Modern Ferrarese cuisine is strongly tied to the traditional Renaissance gastronomy of the Estense court, which is considered an excellence by culinary experts on this period.
Cristoforo da Messisbugo, who is considered to be the father of modern cookery, was employed in Ferrara.
Based on this premise, a rich and elaborate cuisine is to be expected, with recipes which not only make the most of know-how on local resources, but thanks to the Estense tradition, unusual ingredients, too. As in the case of Panpepato, Salama da Sugo or the Pasticcio Ferrarese.
Typical Ferrarese Dishes
Salama da Sugo is an intriguing and very special, flavourful cooked salami based on selected, finely and roughly minced pork, red wine, salt, black pepper, nutmeg, cinnamon and cloves. The origins of Salama da Sugo go back to the fifteenth century, with the first written evidence of its existence being provided by Lorenzo il Magnifico.

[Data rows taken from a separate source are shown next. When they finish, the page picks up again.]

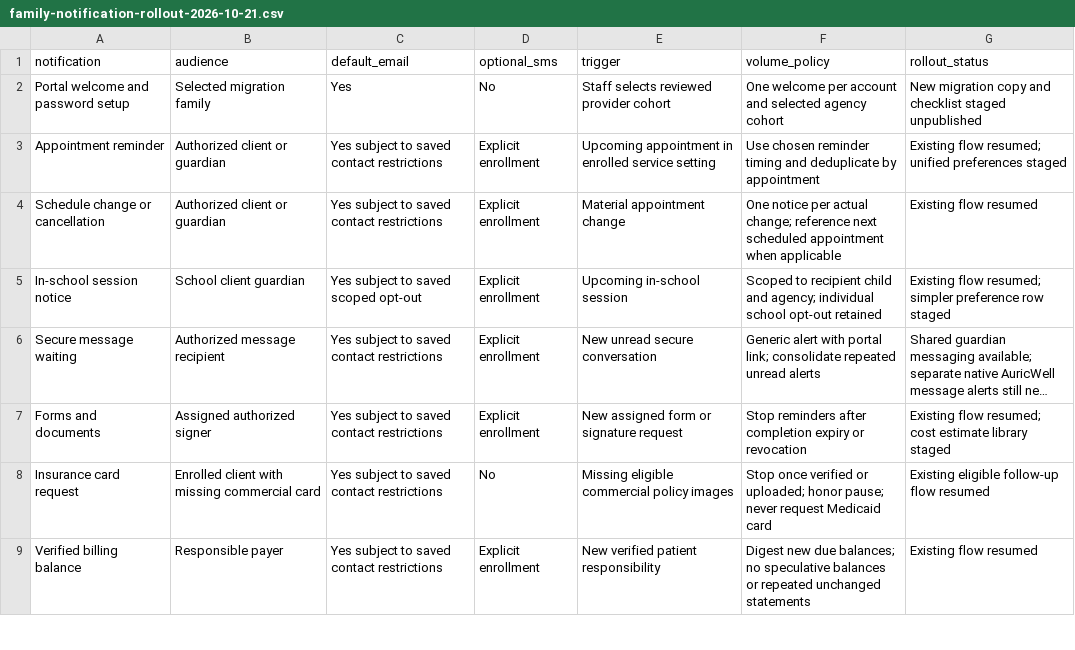
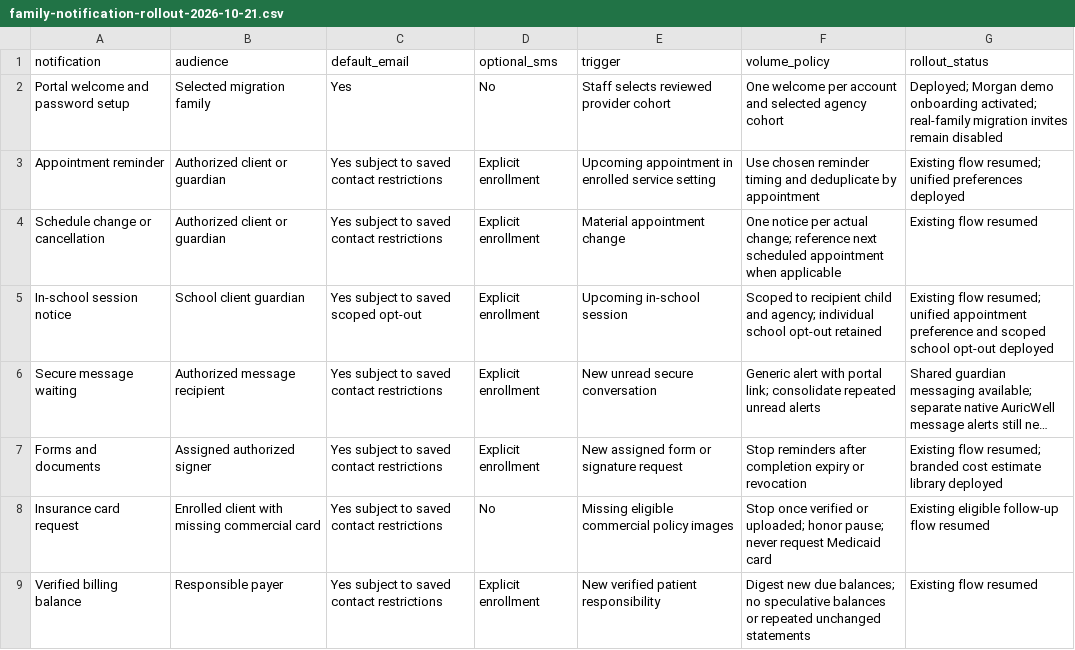
Before and after one commit to imjustarunner/pt-onboarding-platform, a CSV file: docs/notifications/family-notification-rollout-2026-10-21.csv, drawn as a sheet; only a part is shown; long unchanged cells end in …; the diff covers the shown part only; the diff names each change by its address in the sheet, - before the commit and + after, or states it on an @@ line.

Commit message:
Record deployed guardian onboarding and notification rollout status

```diff
--- a/docs/notifications/family-notification-rollout-2026-10-21.csv
+++ b/docs/notifications/family-notification-rollout-2026-10-21.csv
-G2 (rollout_status): New migration copy and checklist staged unpublished
+G2 (rollout_status): Deployed; Morgan demo onboarding activated; real-family migration invites remain disabled
-G3 (rollout_status): …unified preferences staged
+G3 (rollout_status): …unified preferences deployed
-G5 (rollout_status): …flow resumed; simpler preference row staged
+G5 (rollout_status): …flow resumed; unified appointment preference and scoped school opt-out deployed
-G7 (rollout_status): …flow resumed; cost estimate library staged
+G7 (rollout_status): …flow resumed; branded cost estimate library deployed
```
Also changed, not shown: 5 edited cells elsewhere in this file, 1 other file.
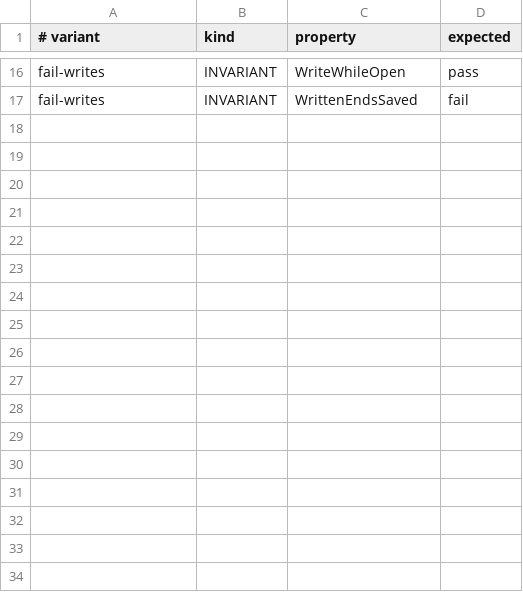
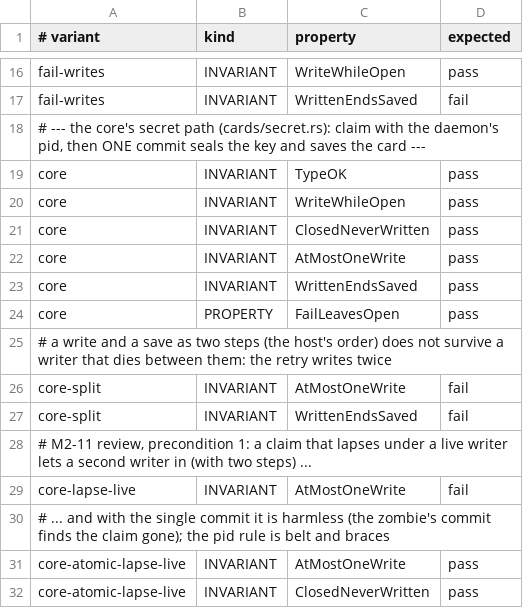
Before and after one commit to Ying-Kai-Liao/kith, a TSV file: verification/secrets/checks.tsv, drawn as a sheet; only a part is shown, gaps mark what is left out.

```diff
--- a/verification/secrets/checks.tsv
+++ b/verification/secrets/checks.tsv
@@ -17 +17,16 @@ fail-writes	INVARIANT	WriteWhileOpen	pass
 fail-writes	INVARIANT	WrittenEndsSaved	fail
+# --- the core's secret path (cards/secret.rs): claim with the daemon's pid, then ONE commit seals the key and saves the card ---
+core	INVARIANT	TypeOK	pass
+core	INVARIANT	WriteWhileOpen	pass
+core	INVARIANT	ClosedNeverWritten	pass
+core	INVARIANT	AtMostOneWrite	pass
+core	INVARIANT	WrittenEndsSaved	pass
+core	PROPERTY	FailLeavesOpen	pass
+# a write and a save as two steps (the host's order) does not survive a writer that dies between them: the retry writes twice
+core-split	INVARIANT	AtMostOneWrite	fail
+core-split	INVARIANT	WrittenEndsSaved	fail
+# M2-11 review, precondition 1: a claim that lapses under a live writer lets a second writer in (with two steps) ...
+core-lapse-live	INVARIANT	AtMostOneWrite	fail
+# ... and with the single commit it is harmless (the zombie's commit finds the claim gone); the pid rule is belt and braces
+core-atomic-lapse-live	INVARIANT	AtMostOneWrite	pass
+core-atomic-lapse-live	INVARIANT	ClosedNeverWritten	pass
```
Also changed, not shown: 13 other files.
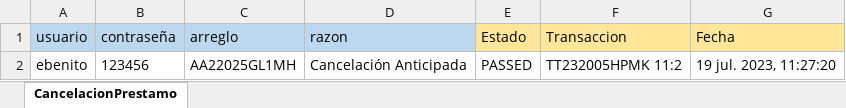
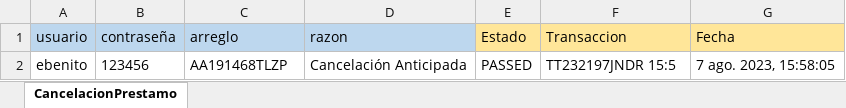
Before and after one commit to Valvaradomoreno/Regresion, an Excel workbook: src/Excel/entregable3/CancelacionPrestamo.xlsx, sheet CancelacionPrestamo, drawn as a sheet; values as stored, in another font and other column widths than the file's, no borders; the diff names each change by its address in the sheet, - before the commit and + after, or states it on an @@ line.

Commit message:
update entregable 3

```diff
--- a/src/Excel/entregable3/CancelacionPrestamo.xlsx (sheet CancelacionPrestamo)
+++ b/src/Excel/entregable3/CancelacionPrestamo.xlsx (sheet CancelacionPrestamo)
-C2 (arreglo): AA22025GL1MH
+C2 (arreglo): AA191468TLZP
-F2 (Transaccion): TT232005HPMK 11:2
+F2 (Transaccion): TT232197JNDR 15:5
-G2 (Fecha): 19 jul. 2023, 11:27:20
+G2 (Fecha): 7 ago. 2023, 15:58:05
```
Also changed, not shown: src/Excel/entregable3/CambioT24aCastigo.xlsx, 10 other files.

The Pasticcio Ferrarese is a sweet short-crust pastry dish filled with maccheroni in a white meat ragù, béchamel, nutmeg and truffle sauce.
The Ferrarese version of Panpepato came into being in the 1600s in the Corpus Domini Monastery from a recipe by the cook, Cristoforo da Messisbugo. It is a dessert which is made into a flattish-dome shape prepared with almonds, spices, candied fruit, hazelnuts and covered in dark chocolate. The name comes from a shortened version of the words Pan del Papa (the Pope’s bread) which over time became Panpapato and in the end Panpepato.
The Ferrarese Coppia is bread with a rather unusual shape with four horns branching out from its centre. This bread is unparalleled when eaten with renowned Ferrarese cured meats.
Another very special, characteristic dish from Ferrarese cuisine are the so-called Cappellacci di Zucca (pumpkin cappellacci). These are egg-pasta ravioli stuffed with pumpkin.